Media reports emerged about two months ago that the US had denied an Israeli request for a weapons package that would have increased its capability of launching an attack on Iran's nuclear installations. Last month, the daily Ha'aretz reported that the security aid package included "a large number of bunker-buster bombs, permission to use an air corridor to Iran, an advanced technological system, and refueling planes".
The Guardian newspaper has quoted European officials saying that the US had turned down an Israeli request earlier this year for permission to hit at Iran's nuclear sites. The report quoted "senior European diplomatic sources" saying that "Israel gave serious thought this spring to launching a military strike on Iran's nuclear sites but was told by President George W Bush that he would not support it and did not expect to revise that view for the rest of his presidency".
The US decision, the report said, was based on the concern that Israel would not be able to sufficiently damage Iran's nuclear facilities, which are spread out and well-protected, and also that Iran's retaliation "would probably include a wave of attacks on US military and other personnel in Iraq and Afghanistan, as well as on shipping in the Persian Gulf".
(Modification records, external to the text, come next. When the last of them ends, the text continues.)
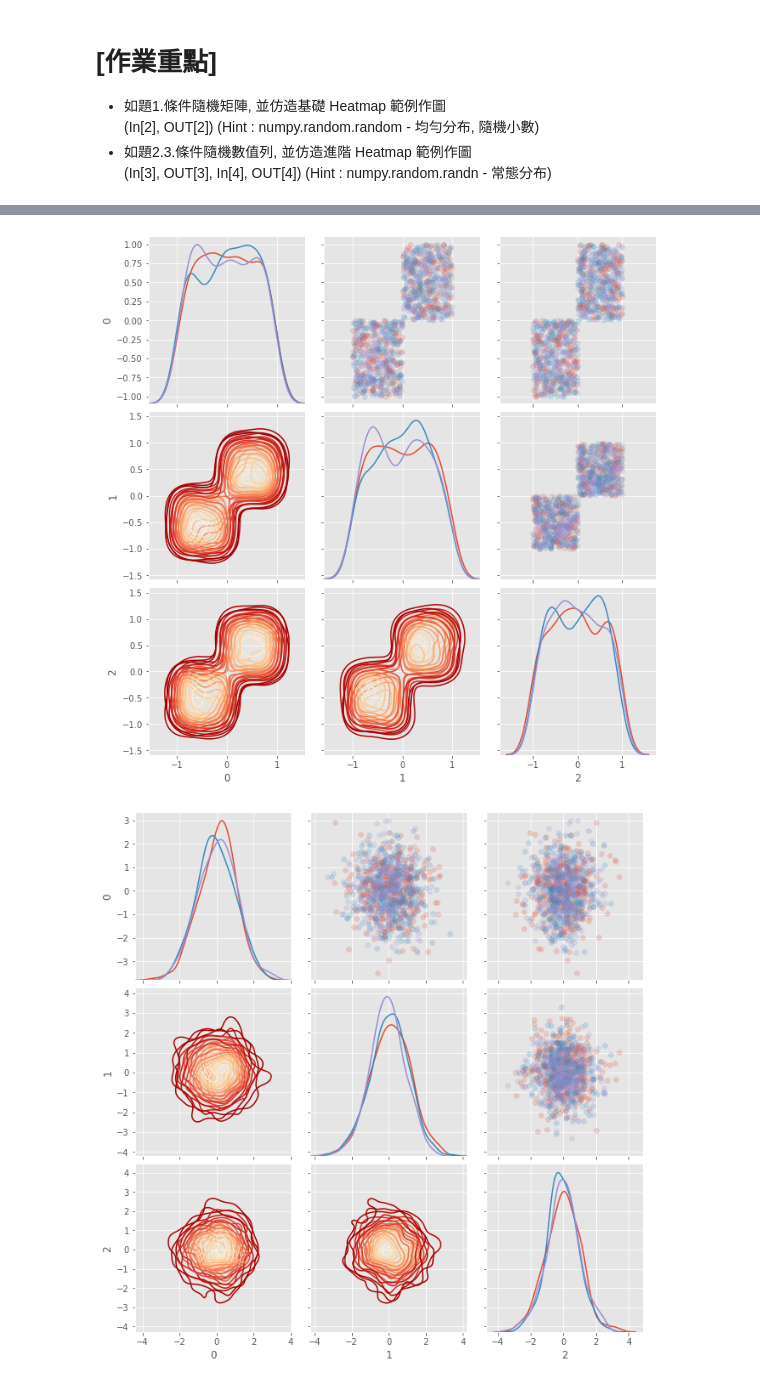
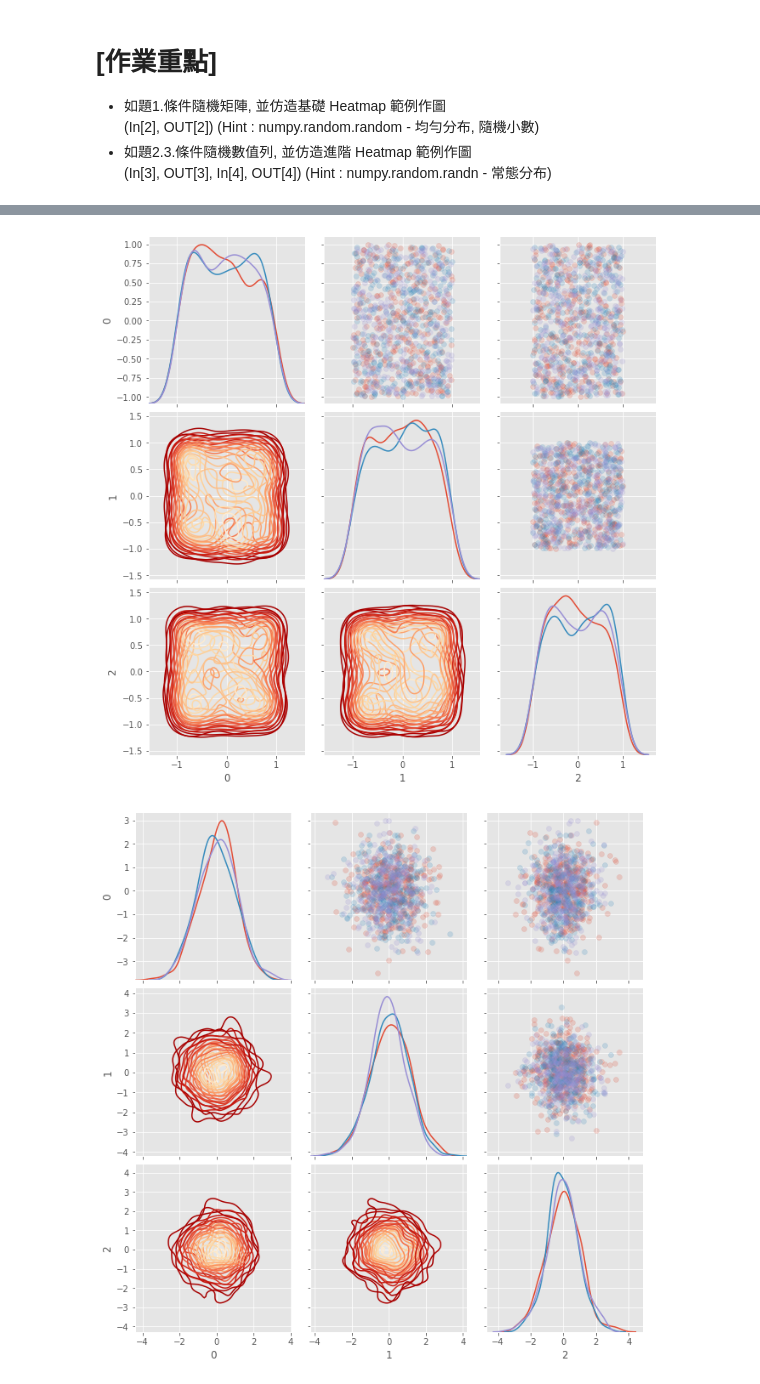
Before and after one commit to MaChengFu/1st-DL-CVMarathon, a Jupyter notebook: Day_020_HW.ipynb, the cells around one changed output, grey strips where cells are left out. Drawn from its saved outputs; the diff is of its cells as text; code cells hidden in the pictures.

```diff
--- a/Day_020_HW.ipynb
+++ b/Day_020_HW.ipynb
@@ -29,11 +29,8 @@ warnings.filterwarnings('ignore')
 """
 Your Code Here
 """
-matrix = []
-for x in range(5):
-    matrix.append(np.random.rand(10))
-    matrix.append(-np.random.rand(10))
-matrix
+matrix = (np.random.random((10,10)) - 0.5) * 2
+
 plt.figure(figsize=(10,10))
 """
 Your Code Here
@@ -45,33 +42,29 @@ plt.show()
 # %%
 nrow = 1000
 ncol = 3
 """
 Your Code Here
 """
-matrix = []
-for x in range(500):
-    matrix.append(np.random.rand(3))
-    matrix.append(-np.random.rand(3))
-matrix
+matrix = (np.random.random((1000,3)) - 0.5) * 2
 
 # 隨機給予 0, 1, 2 三種標籤
 indice = np.random.choice([0,1,2], size=nrow)
 plot_data = pd.DataFrame(matrix, indice).reset_index()
 
 # 繪製 seborn 進階 Heatmap
 grid = sns.PairGrid(data = plot_data, size = 3, diag_sharey=False,
                     hue = 'index', vars = [x for x in list(plot_data.columns) if x != 'index'])
 """
 Your Code Here
 Please replace "..." to correct plot function
 """
 grid.map_upper(plt.scatter , alpha = 0.2)
 grid.map_diag(sns.kdeplot )
 grid.map_lower(sns.kdeplot , cmap = plt.cm.OrRd_r)
 
 plt.show()
 # %% [output]
-[figure, old version]
+[figure, new version]
 # %%
 nrow = 1000
 ncol = 3
```
Also changed, not shown: parts of 1 cell of this notebook.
Both the US and Israel believe Iran's nuclear program is aimed at producing an atomic bomb. Iran insists its nuclear endeavors are purely civilian in nature and are aimed at generating nuclear power. When quizzed about Israel's policy toward Iran, Israeli leaders often reply that all options are on the table - a clear reference to the military option.
Without US consent, says Ephraim Kam, deputy head of the Tel Aviv-based Institute for National Security Studies, it is highly unlikely that Israel would carry out an attack. But, he adds, if the US does not give Israel the green light, then they need to offer an alternative.
"Some have mentioned the possibility of a [US-Israel] defense treaty," he told Inter Press Service. "We need a clear-cut statement saying that any nuclear attack on Israel will be considered an attack on the US. That America would respond with nuclear weapons against Iran. This would be an important deterrent."
There has been much speculation over the point at which Iran will go nuclear. Earlier this week, David Kay, who was in charge of the US team that searched for weapons of mass destruction in Iraq, said Iran was two to five years away from being able to produce an atomic bomb.
According to Kam, who served as a colonel in the Research Division of Israel's Military Intelligence, the assessment of when exactly Iran will go nuclear is "moving all the time". He puts this down to a combination of a "lack of intelligence and maybe the Iranian timetable changing because they are meeting many technological difficulties".
But in considering the timetable for a possible attack by Israel, there are other considerations besides when exactly Iran will reach the nuclear tipping point - like whether the Iranians will receive an advanced air defense system they have requested from the Russians. The delivery date of such a system could factor into Israel's timetable, if it were to carry out an attack. "This would make it much more difficult and costly to attack those [nuclear] sites," says Kam, referring to the Russian anti-aircraft missile system.
Kam does not rule out the possibility that ultimately Israel will have to face the reality of living with a nuclear Iran. If that happens, he says, "we will be living under a much more severe threat ... But will Iran use the bomb against Israel? Logically, it won't".
Israel is reported to have a second-strike capability. Millions of Iranians, says Kam, could be killed in an Israeli counter-strike. This potential for massive devastation would not be lost "even on a fundamentalist regime like Iran", he says.
But, he adds, there are no guarantees. "My concern is that we don't have any dialogue with Iran. When you have two nuclear actors who don't talk to each other, there can be a miscalculation. This is a recipe for deterioration. For uncontrolled escalation."